We set out on the Barkhor path—called the pilgrimage circuit—a walkway that encircles the Jokhang Temple. It is the most revered religious structure in Tibet. With its beautiful golden roof, the temple is four stories tall and covers about 75,000 square feet. The walkway is lined with stalls of jewelry, mala beads, colorful Tibetan clothes, and prayer flags. I get a kick out of seeing a watermelon displayed next to a set of false teeth. Something for everyone, I guess.
There’s a constant stream of Tibetan pilgrims following the circular route, always traveling in a clockwise direction. Many move in a rhythmic motion. Fascinated, I watch as they touch their hands to their forehead, take a step forward, lower them in front of their face, take another step, lower them to their chest, bend down, place their hands on the ground, prostrate their body, touch the ground with their forehead, stand, take three steps, and start over again, praying the entire way. Some are wearing rawhide knee pads and wooden planks attached to their hands for protection. Mixed into the steady hum and rhythm of their prayers, I hear the scraping of the wood along the stone pavement. Although they are covered in dust, dirt, and blood stains, I can’t help but notice the blissful look on their faces as they step, bow, and bend. I struggle to put into words what it feels like watching this continuous stream of people slowly making their way to this sacred temple. You must see it to believe it.
No matter the weather, many of these pilgrims, including children, have been performing these prostrations for thousands of miles to reach a holy place like this. Even when they aren’t making a pilgrimage, they are expected to prostrate daily.

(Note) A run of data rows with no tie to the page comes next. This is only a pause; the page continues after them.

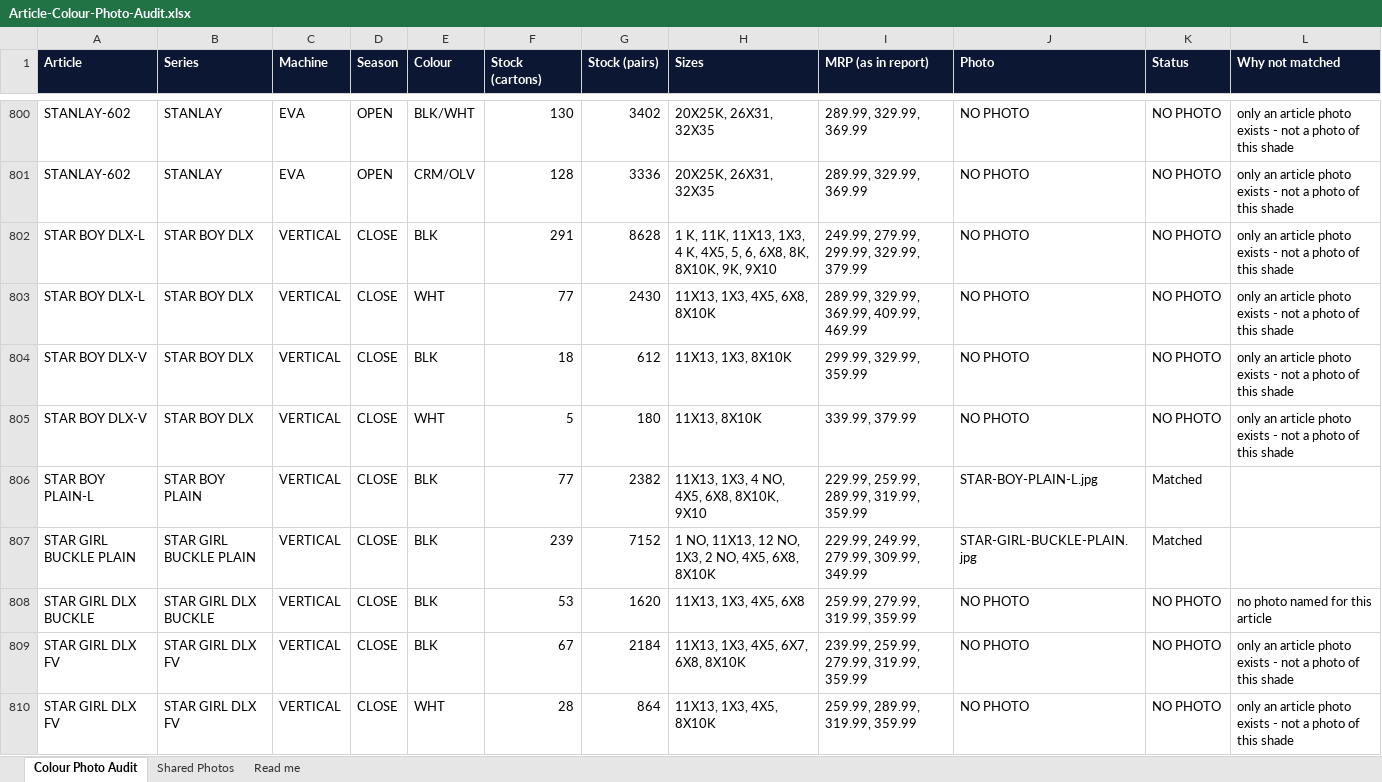
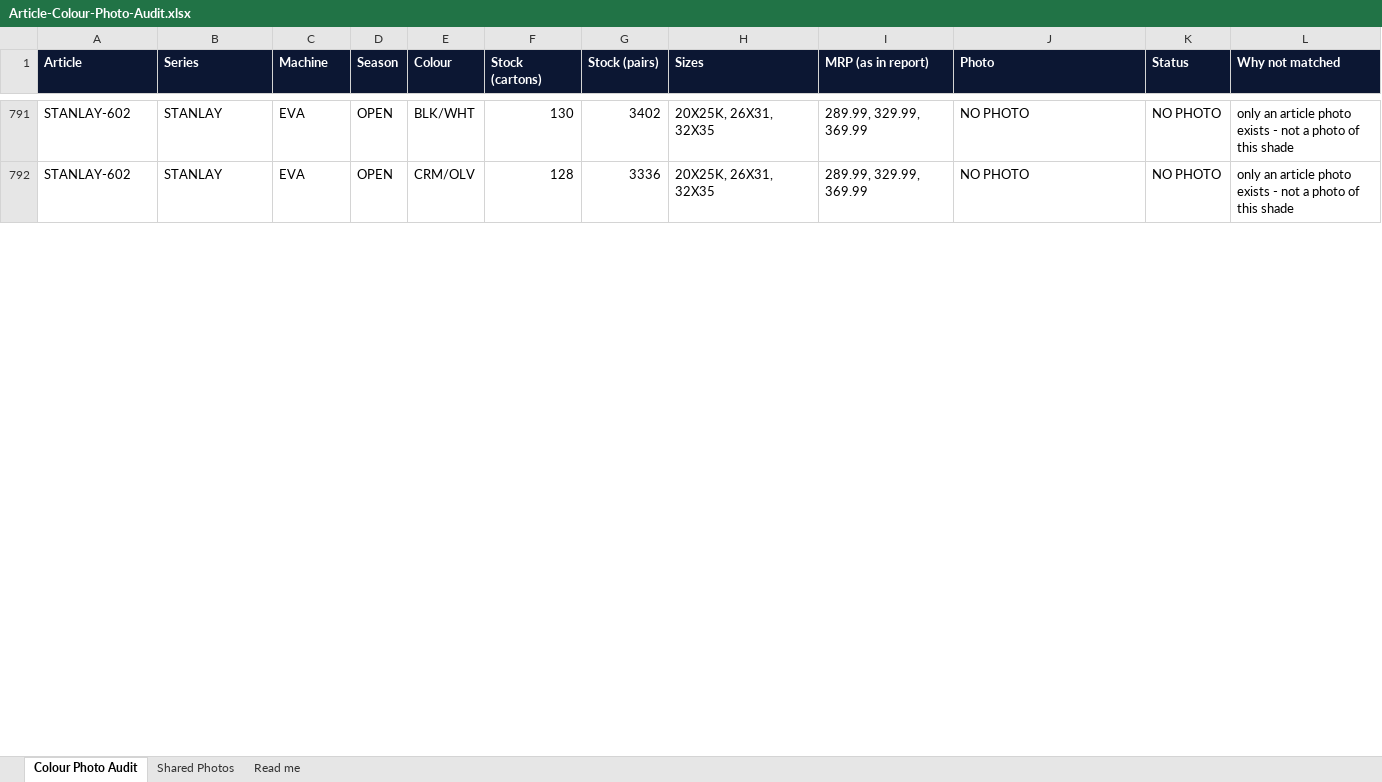
Before and after one commit to OjasBD2005/STARKIDZ.TRACKER, an Excel workbook: Article-Colour-Photo-Audit.xlsx, sheet Colour Photo Audit, drawn as a sheet; only a part is shown, gaps mark what is left out; values as stored, in another font and other column widths than the file's, no borders; removed rows and columns are numbered as before the commit, all else as after; the diff covers the shown part only; the diff names each change by its address in the sheet, - before the commit and + after, or states it on an @@ line.

```diff
--- a/Article-Colour-Photo-Audit.xlsx (sheet Colour Photo Audit)
+++ b/Article-Colour-Photo-Audit.xlsx (sheet Colour Photo Audit)
-row 802: STAR BOY DLX-L | STAR BOY DLX | VERTICAL | CLOSE | BLK | 291 | 8628 | 1 K, 11K, 11X13, 1X3, 4 K, 4X5, 5, 6, 6X8, 8K, 8X10K, 9K, 9X10 | 249.99, 279.99, 299.99, 329.99, 379.99 | NO PHOTO | NO PHOTO | only an article photo exists - not a photo of this shade
-row 803: STAR BOY DLX-L | STAR BOY DLX | VERTICAL | CLOSE | WHT | 77 | 2430 | 11X13, 1X3, 4X5, 6X8, 8X10K | 289.99, 329.99, 369.99, 409.99, 469.99 | NO PHOTO | NO PHOTO | only an article photo exists - not a photo of this shade
-row 804: STAR BOY DLX-V | STAR BOY DLX | VERTICAL | CLOSE | BLK | 18 | 612 | 11X13, 1X3, 8X10K | 299.99, 329.99, 359.99 | NO PHOTO | NO PHOTO | only an article photo exists - not a photo of this shade
-row 805: STAR BOY DLX-V | STAR BOY DLX | VERTICAL | CLOSE | WHT | 5 | 180 | 11X13, 8X10K | 339.99, 379.99 | NO PHOTO | NO PHOTO | only an article photo exists - not a photo of this shade
-row 806: STAR BOY PLAIN-L | STAR BOY PLAIN | VERTICAL | CLOSE | BLK | 77 | 2382 | 11X13, 1X3, 4 NO, 4X5, 6X8, 8X10K, 9X10 | 229.99, 259.99, 289.99, 319.99, 359.99 | STAR-BOY-PLAIN-L.jpg | Matched
-row 807: STAR GIRL BUCKLE PLAIN | STAR GIRL BUCKLE PLAIN | VERTICAL | CLOSE | BLK | 239 | 7152 | 1 NO, 11X13, 12 NO, 1X3, 2 NO, 4X5, 6X8, 8X10K | 229.99, 249.99, 279.99, 309.99, 349.99 | STAR-GIRL-BUCKLE-PLAIN.jpg | Matched
-row 808: STAR GIRL DLX BUCKLE | STAR GIRL DLX BUCKLE | VERTICAL | CLOSE | BLK | 53 | 1620 | 11X13, 1X3, 4X5, 6X8 | 259.99, 279.99, 319.99, 359.99 | NO PHOTO | NO PHOTO | no photo named for this article
-row 809: STAR GIRL DLX FV | STAR GIRL DLX FV | VERTICAL | CLOSE | BLK | 67 | 2184 | 11X13, 1X3, 4X5, 6X7, 6X8, 8X10K | 239.99, 259.99, 279.99, 319.99, 359.99 | NO PHOTO | NO PHOTO | only an article photo exists - not a photo of this shade
-row 810: STAR GIRL DLX FV | STAR GIRL DLX FV | VERTICAL | CLOSE | WHT | 28 | 864 | 11X13, 1X3, 4X5, 8X10K | 259.99, 289.99, 319.99, 359.99 | NO PHOTO | NO PHOTO | only an article photo exists - not a photo of this shade
```
Also changed, not shown: 18 added rows, 30 removed rows and 364 edited cells elsewhere in this sheet, sheet Read me, Article-Photos-Missing.xlsx, 25 other files.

The pilgrims are so focused they hardly notice as I carefully step between them, videotaping their faith in motion. Large red and gold prayer wheels are spun by the pilgrims as they chant their prayers. I join them, walking and spinning while silently giving thanks for being allowed to witness these holy rituals.